Exercise directions — Your output should be an exact copy of the records, with no pictures in it.

╭──

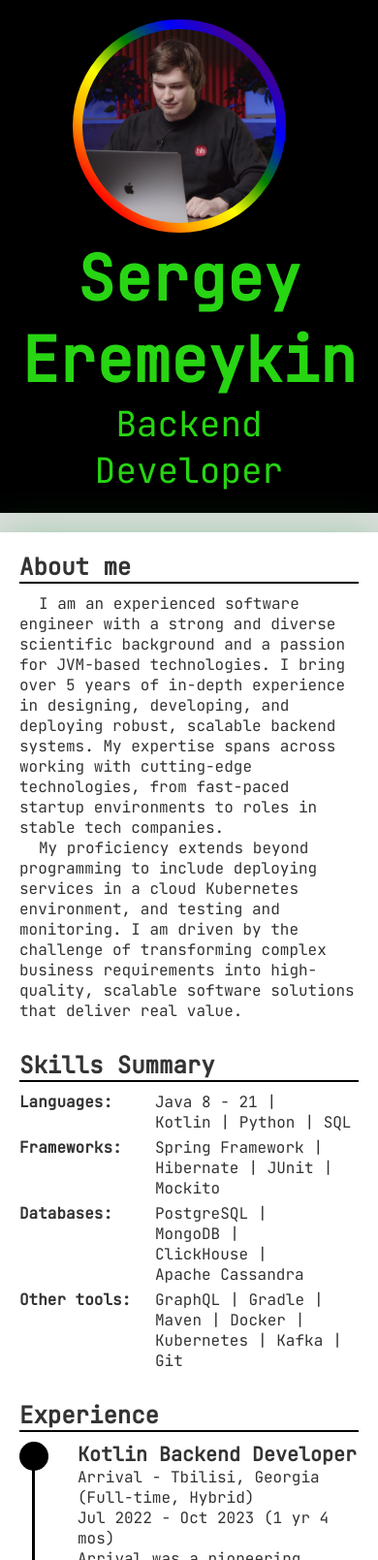
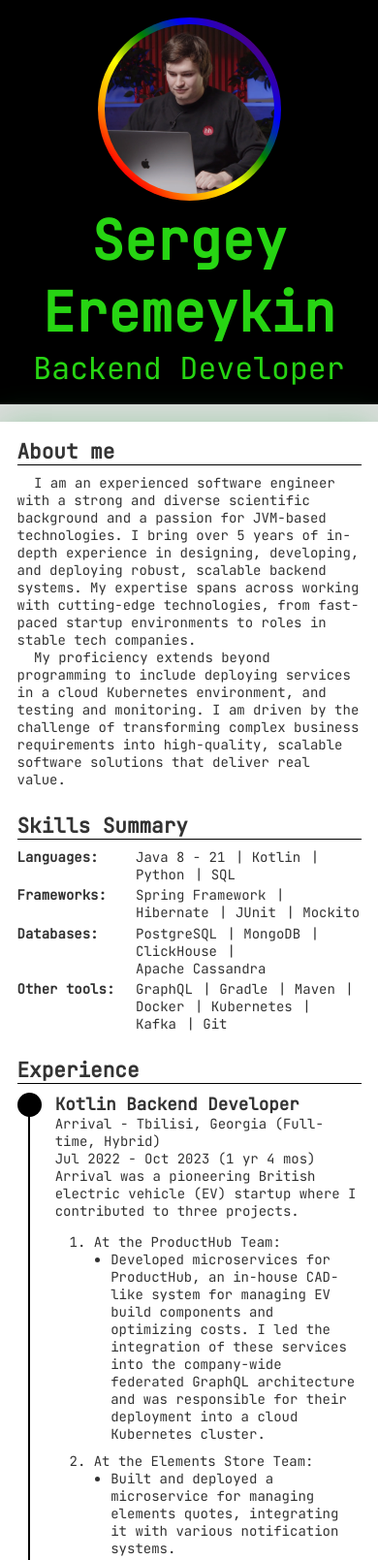
Before and after one commit to EremeykinS/EremeykinS.github.io, a plain HTML site: page index.html in a window 390 px wide. Shown: the top 1609 px of the page at 97% size. Drawn offline with Linux system fonts and the light colour scheme.

Commit message:
adjust for mobile devices (decrease font size & profile pic size)

```diff
--- a/styles.css
+++ b/styles.css
@@ -6,6 +6,10 @@ body, h1, h2, h3, p, ul {
 }
 
 /* Basic styles */
+html {
+    font-size: 16px; /* Base font size */
+}
+
 body {
     background-color: #dedede;
     color: #333;
@@ -15,69 +19,69 @@ header {
     background-color: black;
     color: #27d513;
     text-align: center;
-    padding: 20px;
+    padding: 1.5rem;
     align-items: center; /* Center vertically */
     margin: 0 auto; /* Center horizontally */
 }
 
 h1 {
-    font-size: 64px;
+    font-size: 4rem;
 }
 
 h2 {
-    font-size: 24px;
-    margin-bottom: 10px;
+    font-size: 1.5rem;
+    margin-bottom: 0.625rem;
 }
 
 h3 {
-    font-size: 20px;
+    font-size: 1.25rem;
 }
 
 .job-title {
-    font-size: 36px;
+    font-size: 2.25rem;
 }
 
 main {
-    max-width: 800px;
-    margin: 20px auto;
-    padding: 20px;
+    max-width: 50rem;
+    margin: 1.25rem auto;
+    padding: 1.25rem;
     background-color: #fff;
-    box-shadow: 0 0 40px rgba(37, 169, 70, 0.33);
+    box-shadow: 0 0 2.5rem rgba(37, 169, 70, 0.33);
 }
 
 section {
-    margin-bottom: 30px;
+    margin-bottom: 1.8rem;
 }
 
 .section-header {
-    border-bottom: 2px solid #000;
+    border-bottom: 0.125rem solid #000;
 }
 
 .paragraph {
-    text-indent: 20px;
+    text-indent: 1.25rem;
 }
 
 .job, .education-entry {
-    margin-bottom: 20px;
+    margin-bottom: 1.25rem;
 }
 
 ul {
     list-style-type: disc;
-    margin-left: 20px;
+    margin-left: 1.25rem;
 }
 
 li {
-    margin-bottom: 10px;
+    margin-bottom: 0.7rem;
 }
 
 .inline-list-container {
     display: flex;
-    margin-bottom: 5px;
+    margin-bottom: 0.25rem;
 }
 
 .inline-list-container h3 {
-    font-size: 16px;
-    min-width: 120px;
+    font-size: 1rem;
+    min-width: 7.5rem;
 }
 
 .inline-list-container ul {
@@ -92,7 +96,7 @@ li {
 
 .inline-list-container ul li:not(:last-child)::after {
     content: "|";
-    margin-left: 10px;
+    margin-left: 0.75rem;
 }
 
 #timeline {
@@ -101,7 +105,7 @@ li {
 
 .timeline-entry {
     display: flex;
-    padding-bottom: 50px;
+    padding-bottom: 2rem;
     margin-bottom: 0;
     position: relative;
 }
@@ -114,11 +118,11 @@ li {
 }
 
 .dot {
-    width: 30px;
-    height: 30px;
+    width: 1.8rem;
+    height: 1.8rem;
     background-color: black;
     border-radius: 50%;
-    margin-right: 30px;
+    margin-right: 1rem;
     flex-shrink: 0;
     position: relative;
     z-index: 2;
@@ -126,24 +130,22 @@ li {
 
 .timeline-entry::before {
     content: "";
-    width: 3px;
+    width: 0.2rem;
     background-color: black;
     position: absolute;
     top: 0;
     bottom: 0;
-    left: 15px;
-    margin-left: -2px;
+    left: 0.8rem; /* (dot.width - this.width)/2 */
     z-index: 1;
 }
 
 #profile {
     flex-shrink: 0; /* Prevent the profile picture from shrinking */
-    margin-right: 20px; /* Add spacing between the picture and details */
 }
 
 #profile-photo {
-    width: 200px;
-    height: 200px;
+    width: 12.5rem;
+    height: 12.5rem;
     border-radius: 50%;
 }
 
@@ -151,7 +153,27 @@ li {
     display: inline-block;
     background-image: linear-gradient(45deg, red, red, orange, yellow, green, blue, indigo, violet);
     border-radius: 50%;
-    padding: 10px;
+    padding: 0.5rem;
+}
+
+/* CSS for mobile */
+@media only screen and (max-width: 600px) {
+    html {
+        font-size: 14px;
+    }
+    header {
+        padding: 1.25rem;
+    }
+}
+
+/* CSS for small mobile */
+@media only screen and (max-width: 320px) {
+    html {
+        font-size: 12px;
+    }
+    header {
+        padding: 1rem;
+    }
 }
 
 /* CSS for print */
@@ -166,32 +188,28 @@ li {
     }
 
     h1 {
-        font-size: 24px;
+        font-size: 1.5rem;
     }
 
     h2 {
-        font-size: 16px;
-        margin-bottom: 8px;
+        font-size: 1rem;
+        margin-bottom: 0.5rem;
     }
 
     h3 {
-        font-size: 14px;
-    }
-
-    p {
-        font-size: 12px;
+        font-size: 0.875rem;
     }
 
     .job-title {
-        font-size: 14px;
+        font-size: 0.875rem;
     }
 
     #profile-photo {
-        width: 100px;
-        height: 100px;
+        width: 6rem;
+        height: 6rem;
     }
 
     .timeline-entry {
-        padding-bottom: 15px;
+        padding-bottom: 0.75rem;
     }
 }
```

╰──

Task result —
Before and after one commit to EremeykinS/EremeykinS.github.io, a plain HTML site: page index.html in a window 390 px wide. Shown: the top 1609 px of the page at 97% size. Drawn offline with Linux system fonts and the light colour scheme.

Commit message:
adjust for mobile devices (decrease font size & profile pic size)

```diff
--- a/styles.css
+++ b/styles.css
@@ -6,6 +6,10 @@ body, h1, h2, h3, p, ul {
 }
 
 /* Basic styles */
+html {
+    font-size: 16px; /* Base font size */
+}
+
 body {
     background-color: #dedede;
     color: #333;
@@ -15,69 +19,69 @@ header {
     background-color: black;
     color: #27d513;
     text-align: center;
-    padding: 20px;
+    padding: 1.5rem;
     align-items: center; /* Center vertically */
     margin: 0 auto; /* Center horizontally */
 }
 
 h1 {
-    font-size: 64px;
+    font-size: 4rem;
 }
 
 h2 {
-    font-size: 24px;
-    margin-bottom: 10px;
+    font-size: 1.5rem;
+    margin-bottom: 0.625rem;
 }
 
 h3 {
-    font-size: 20px;
+    font-size: 1.25rem;
 }
 
 .job-title {
-    font-size: 36px;
+    font-size: 2.25rem;
 }
 
 main {
-    max-width: 800px;
-    margin: 20px auto;
-    padding: 20px;
+    max-width: 50rem;
+    margin: 1.25rem auto;
+    padding: 1.25rem;
     background-color: #fff;
-    box-shadow: 0 0 40px rgba(37, 169, 70, 0.33);
+    box-shadow: 0 0 2.5rem rgba(37, 169, 70, 0.33);
 }
 
 section {
-    margin-bottom: 30px;
+    margin-bottom: 1.8rem;
 }
 
 .section-header {
-    border-bottom: 2px solid #000;
+    border-bottom: 0.125rem solid #000;
 }
 
 .paragraph {
-    text-indent: 20px;
+    text-indent: 1.25rem;
 }
 
 .job, .education-entry {
-    margin-bottom: 20px;
+    margin-bottom: 1.25rem;
 }
 
 ul {
     list-style-type: disc;
-    margin-left: 20px;
+    margin-left: 1.25rem;
 }
 
 li {
-    margin-bottom: 10px;
+    margin-bottom: 0.7rem;
 }
 
 .inline-list-container {
     display: flex;
-    margin-bottom: 5px;
+    margin-bottom: 0.25rem;
 }
 
 .inline-list-container h3 {
-    font-size: 16px;
-    min-width: 120px;
+    font-size: 1rem;
+    min-width: 7.5rem;
 }
 
 .inline-list-container ul {
@@ -92,7 +96,7 @@ li {
 
 .inline-list-container ul li:not(:last-child)::after {
     content: "|";
-    margin-left: 10px;
+    margin-left: 0.75rem;
 }
 
 #timeline {
@@ -101,7 +105,7 @@ li {
 
 .timeline-entry {
     display: flex;
-    padding-bottom: 50px;
+    padding-bottom: 2rem;
     margin-bottom: 0;
     position: relative;
 }
@@ -114,11 +118,11 @@ li {
 }
 
 .dot {
-    width: 30px;
-    height: 30px;
+    width: 1.8rem;
+    height: 1.8rem;
     background-color: black;
     border-radius: 50%;
-    margin-right: 30px;
+    margin-right: 1rem;
     flex-shrink: 0;
     position: relative;
     z-index: 2;
@@ -126,24 +130,22 @@ li {
 
 .timeline-entry::before {
     content: "";
-    width: 3px;
+    width: 0.2rem;
     background-color: black;
     position: absolute;
     top: 0;
     bottom: 0;
-    left: 15px;
-    margin-left: -2px;
+    left: 0.8rem; /* (dot.width - this.width)/2 */
     z-index: 1;
 }
 
 #profile {
     flex-shrink: 0; /* Prevent the profile picture from shrinking */
-    margin-right: 20px; /* Add spacing between the picture and details */
 }
 
 #profile-photo {
-    width: 200px;
-    height: 200px;
+    width: 12.5rem;
+    height: 12.5rem;
     border-radius: 50%;
 }
 
@@ -151,7 +153,27 @@ li {
     display: inline-block;
     background-image: linear-gradient(45deg, red, red, orange, yellow, green, blue, indigo, violet);
     border-radius: 50%;
-    padding: 10px;
+    padding: 0.5rem;
+}
+
+/* CSS for mobile */
+@media only screen and (max-width: 600px) {
+    html {
+        font-size: 14px;
+    }
+    header {
+        padding: 1.25rem;
+    }
+}
+
+/* CSS for small mobile */
+@media only screen and (max-width: 320px) {
+    html {
+        font-size: 12px;
+    }
+    header {
+        padding: 1rem;
+    }
 }
 
 /* CSS for print */
@@ -166,32 +188,28 @@ li {
     }
 
     h1 {
-        font-size: 24px;
+        font-size: 1.5rem;
     }
 
     h2 {
-        font-size: 16px;
-        margin-bottom: 8px;
+        font-size: 1rem;
+        margin-bottom: 0.5rem;
     }
 
     h3 {
-        font-size: 14px;
-    }
-
-    p {
-        font-size: 12px;
+        font-size: 0.875rem;
     }
 
     .job-title {
-        font-size: 14px;
+        font-size: 0.875rem;
     }
 
     #profile-photo {
-        width: 100px;
-        height: 100px;
+        width: 6rem;
+        height: 6rem;
     }
 
     .timeline-entry {
-        padding-bottom: 15px;
+        padding-bottom: 0.75rem;
     }
 }
```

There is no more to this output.